In July 2018, the Cuban government issued Decree 349, aimed at the artists’ community on the island nation. The decree is slated to go into effect on December 1, 2018.

The law will criminalize independent artists who do not have authorization from the Ministry of Culture, and it will empower a new cadre of state agents to shut down events, confiscate artists’ equipment and property, impose heavy fines, and make arrests. Cuban artists were not consulted in the development of the decree and will have no recourse to independent arbiters in the event of a dispute. In particular this legislation will affect artists who are black and poor, as well as independent artists.

Amnesty International recently issued a statement about Decree 349:

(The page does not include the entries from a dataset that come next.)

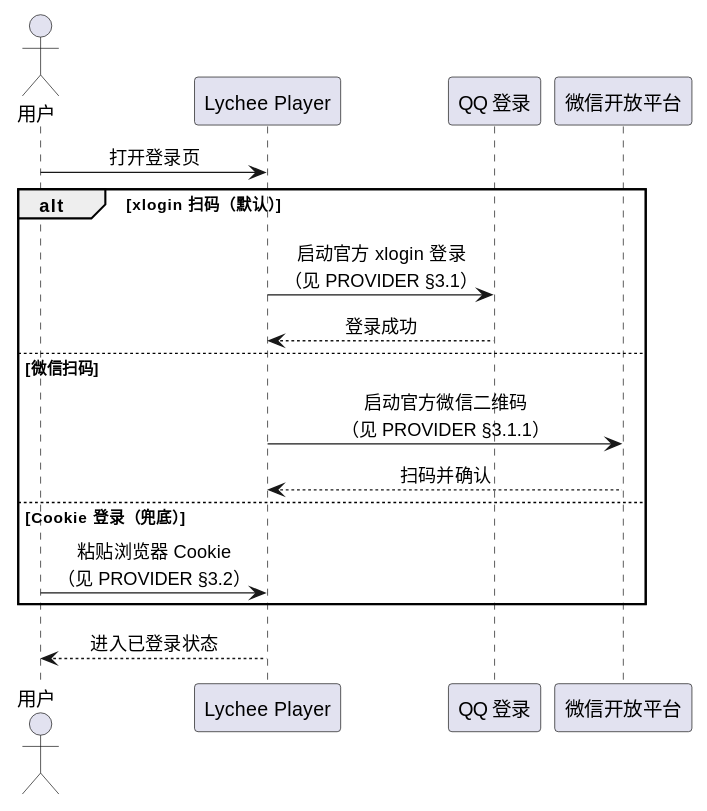
Earlier version of the PlantUML export diagram/seq-login.svg (54m43lJ/LycheePlayer).
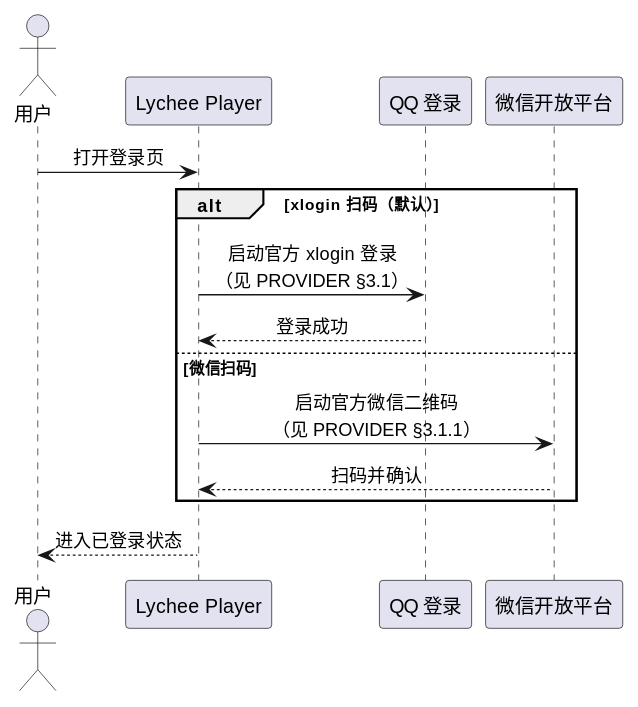
After the commit.

Diff of the diagram source:
```diff
@@ -14,8 +14,6 @@
 else 微信扫码
   APP -> WX : 启动官方微信二维码\n（见 PROVIDER §3.1.1）
   WX --> APP : 扫码并确认
-else Cookie 登录（兜底）
-  U -> APP : 粘贴浏览器 Cookie\n（见 PROVIDER §3.2）
 end
 APP --> U : 进入已登录状态
 @enduml
```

“Amnesty International is concerned that the recent arbitrary detentions of Cuban artists protesting Decree 349, as reported by Cuban independent media, are an ominous sign of things to come. We stand in solidarity with all independent artists in Cuba that are challenging the legitimacy of the decree and standing up for a space in which they can work freely without fear of reprisals.”

CAA supports the work of Cuban artists and activists inside and outside of Cuba in their campaign to urge the Cuban government to reconsider the law and agree to a public debate with the artistic community. We support the artists’ Open Letter urging the Cuban government to refrain from imposing these harsh restrictions on its artists.

Related: As Criminalization of the Arts Intensifies in Cuba, Activists Organize (Hyperallergic)

Tania Bruguera and Other Artists Are Protesting a New Cuban Law That Requires Government Approval of Creative Production (artnet News)

#NOALDECRETOLEY349 #artelibre 

Filed under: Advocacy, Artists, Government and Politics — Tags: